Remote work was already a growing trend before COVID-19 took it from optional to mandatory in many businesses. While the global pandemic accelerated that growth, according to Small Business Trends, it is estimated that 36.2 million Americans will be working remotely by the year 2025.
Shifting from in-person to remote work can be a huge adjustment for any company, but especially for the HR department. While looking at the company’s current policies, remote workers now need to be taken more into account as HR navigates how the company will run when a lot of its employees are working from anywhere.
One area that has changed with the growth in remote work is paid time off (PTO) and leave policies. In this article, we will explore some of the best things you can do to navigate the changing world of PTO and leave when it comes to remote workers.
Create Your Policy
One of the benefits of remote work is that it offers more flexibility than a traditional report-to-the-office position. However, that doesn’t mean your remote workers will never need to shut down and take time away from work for personal reasons. Therefore, look at your current PTO and leave policy and make sure it adequately addresses remote and in-person employees evenly.
Some considerations you should make when creating your policy include:
- How much PTO should each employee get?
- How is it accrued?
- Does PTO roll over each year?
- How should employees request PTO?
- What responsibilities for coverage do employees have when taking PTO?
Take this time to examine your current leave policy and make necessary changes to ensure it is addressing the unique needs of all your employees.
Communicate Your Policy Clearly
Once you revisit and tweak your policy to include remote workers, you need to make sure the policy is also revisited by all of your employees. Don’t just announce that changes have been made, but create a way for employees to be accountable for reviewing the policy and acknowledging that they are aware of the changes.
For new employees, make sure part of their onboarding process is reviewing the employee handbook where you should make sure the updated policy is written.
Apply Your Policy Consistently
Having part of your workforce reporting remotely can blur the lines between taking leave and working a little. When an in-person employee is gone, it’s more obvious that they are not reporting and will not be doing work-related activities that day.

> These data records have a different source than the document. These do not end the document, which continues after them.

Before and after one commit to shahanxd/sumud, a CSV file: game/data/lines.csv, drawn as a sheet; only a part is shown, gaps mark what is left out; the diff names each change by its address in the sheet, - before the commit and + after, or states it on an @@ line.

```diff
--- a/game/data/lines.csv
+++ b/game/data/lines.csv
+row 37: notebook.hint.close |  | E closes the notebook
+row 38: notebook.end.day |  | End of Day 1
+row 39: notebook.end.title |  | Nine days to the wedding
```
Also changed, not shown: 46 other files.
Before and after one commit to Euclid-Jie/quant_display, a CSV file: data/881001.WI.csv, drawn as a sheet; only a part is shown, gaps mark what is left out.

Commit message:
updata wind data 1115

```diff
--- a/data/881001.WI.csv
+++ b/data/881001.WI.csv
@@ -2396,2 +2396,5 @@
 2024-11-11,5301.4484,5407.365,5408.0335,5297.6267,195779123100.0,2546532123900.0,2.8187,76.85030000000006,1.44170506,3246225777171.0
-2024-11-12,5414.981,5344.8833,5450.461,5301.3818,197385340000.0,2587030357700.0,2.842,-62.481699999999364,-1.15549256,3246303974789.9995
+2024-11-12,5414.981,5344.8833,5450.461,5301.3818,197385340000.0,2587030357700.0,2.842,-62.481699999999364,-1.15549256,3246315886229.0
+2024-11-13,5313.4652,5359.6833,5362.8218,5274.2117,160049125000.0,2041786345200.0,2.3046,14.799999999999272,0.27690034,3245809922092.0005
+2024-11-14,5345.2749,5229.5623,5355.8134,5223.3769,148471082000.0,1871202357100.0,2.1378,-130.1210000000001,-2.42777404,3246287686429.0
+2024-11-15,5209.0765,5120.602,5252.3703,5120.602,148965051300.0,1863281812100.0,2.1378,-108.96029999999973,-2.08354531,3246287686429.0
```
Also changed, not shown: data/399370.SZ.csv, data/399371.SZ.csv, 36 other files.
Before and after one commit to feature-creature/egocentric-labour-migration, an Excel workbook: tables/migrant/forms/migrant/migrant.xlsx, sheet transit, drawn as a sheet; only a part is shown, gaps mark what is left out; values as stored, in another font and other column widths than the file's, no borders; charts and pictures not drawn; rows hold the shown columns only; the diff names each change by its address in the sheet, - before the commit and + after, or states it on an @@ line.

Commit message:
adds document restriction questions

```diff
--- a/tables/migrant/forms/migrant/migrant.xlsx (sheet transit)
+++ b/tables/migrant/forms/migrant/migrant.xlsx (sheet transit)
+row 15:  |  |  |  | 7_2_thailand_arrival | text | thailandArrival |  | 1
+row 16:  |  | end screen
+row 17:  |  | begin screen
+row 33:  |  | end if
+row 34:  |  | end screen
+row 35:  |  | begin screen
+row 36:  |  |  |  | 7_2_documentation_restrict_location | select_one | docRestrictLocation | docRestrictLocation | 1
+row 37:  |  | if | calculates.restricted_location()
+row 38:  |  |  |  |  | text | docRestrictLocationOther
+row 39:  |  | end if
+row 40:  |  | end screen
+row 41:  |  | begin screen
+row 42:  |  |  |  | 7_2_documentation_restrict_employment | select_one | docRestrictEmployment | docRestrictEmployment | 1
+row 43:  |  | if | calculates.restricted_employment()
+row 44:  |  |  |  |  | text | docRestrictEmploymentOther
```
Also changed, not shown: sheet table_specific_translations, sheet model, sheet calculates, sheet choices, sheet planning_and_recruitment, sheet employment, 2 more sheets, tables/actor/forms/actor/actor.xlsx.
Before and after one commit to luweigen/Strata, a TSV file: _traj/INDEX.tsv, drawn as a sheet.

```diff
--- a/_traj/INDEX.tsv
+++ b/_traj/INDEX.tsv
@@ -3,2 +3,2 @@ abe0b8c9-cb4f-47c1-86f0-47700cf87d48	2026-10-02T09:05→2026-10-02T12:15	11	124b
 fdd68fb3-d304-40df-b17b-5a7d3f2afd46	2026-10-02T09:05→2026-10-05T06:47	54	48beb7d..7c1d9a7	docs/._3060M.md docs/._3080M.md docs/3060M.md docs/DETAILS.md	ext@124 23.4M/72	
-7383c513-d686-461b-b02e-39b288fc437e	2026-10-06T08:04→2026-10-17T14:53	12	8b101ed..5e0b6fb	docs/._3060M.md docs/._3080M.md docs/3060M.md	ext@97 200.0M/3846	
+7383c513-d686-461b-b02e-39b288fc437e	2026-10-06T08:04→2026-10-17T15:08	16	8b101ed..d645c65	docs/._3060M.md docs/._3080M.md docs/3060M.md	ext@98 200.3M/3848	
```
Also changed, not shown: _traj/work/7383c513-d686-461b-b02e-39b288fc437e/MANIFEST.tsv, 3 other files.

However, when someone is at home and on leave, it’s important to also expect work to be addressed at a later time even if they are remote. Despite being out of the office, they still are entitled to time to shut down the laptop and address personal issues.
Provide Systems of Accountability
One area most companies new to remote work struggle with is how to hold employees accountable for their time and their time off.
There are a lot of affordable technologies available that will assist you with automating timekeeping and PTO tracking. These programs allow employees to request time off, have the request approved by managers and keep track of accruals and deductions as time is earned and used. This allows managers to make sure that all employees are getting the correct amount of PTO as well as equal amounts to their colleagues no matter how they report to work.
Complete Payroll has the affordable platform you’ve been looking for to track PTO, manage PTO requests, and accomplish any other HR duty that needs an automated solution. Contact one of our team members today to discuss how Complete Payroll can help manage all of your employees that much easier.